While others are lighting Hanukkah candles or decorating Christmas trees, atheists and humanists are holding their own December celebrations.
The secular holiday known as HumanLight began eight years ago. And while there are no set traditions, many of these gatherings use familiar rituals such as singing and candle lighting to highlight reason and human achievement.
HumanLight can be celebrated anytime on or around Dec. 23. The date was chosen because it is between the winter solstice and Christmas. This past weekend, groups gathered across the country to celebrate.

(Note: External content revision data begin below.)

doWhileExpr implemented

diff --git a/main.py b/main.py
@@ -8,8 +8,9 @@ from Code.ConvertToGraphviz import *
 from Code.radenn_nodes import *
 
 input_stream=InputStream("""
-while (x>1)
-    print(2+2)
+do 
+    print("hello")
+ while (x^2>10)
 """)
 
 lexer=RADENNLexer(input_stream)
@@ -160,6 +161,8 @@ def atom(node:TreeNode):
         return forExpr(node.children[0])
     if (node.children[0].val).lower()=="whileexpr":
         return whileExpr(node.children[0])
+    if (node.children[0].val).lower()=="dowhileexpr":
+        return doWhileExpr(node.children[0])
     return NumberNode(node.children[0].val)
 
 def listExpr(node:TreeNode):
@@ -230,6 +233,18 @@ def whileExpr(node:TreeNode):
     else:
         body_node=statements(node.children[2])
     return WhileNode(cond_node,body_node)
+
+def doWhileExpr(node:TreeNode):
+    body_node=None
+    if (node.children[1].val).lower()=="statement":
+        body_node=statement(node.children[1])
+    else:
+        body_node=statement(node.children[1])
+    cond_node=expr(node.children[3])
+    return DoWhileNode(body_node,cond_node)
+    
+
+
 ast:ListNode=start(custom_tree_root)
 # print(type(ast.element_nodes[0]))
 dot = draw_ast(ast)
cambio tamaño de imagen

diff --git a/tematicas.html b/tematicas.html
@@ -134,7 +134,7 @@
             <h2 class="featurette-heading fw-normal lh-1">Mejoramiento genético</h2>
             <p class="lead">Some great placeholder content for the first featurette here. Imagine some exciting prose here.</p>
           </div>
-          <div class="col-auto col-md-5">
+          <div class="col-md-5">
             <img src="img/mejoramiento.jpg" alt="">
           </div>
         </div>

Because humanists don't have a bible or religious doctrine, there's no right or wrong way to celebrate HumanLight. Gary Brill, who co-founded the holiday, says the parties are usually family occasions. However, some humanists ignore the holiday, saying it feels too much like religion.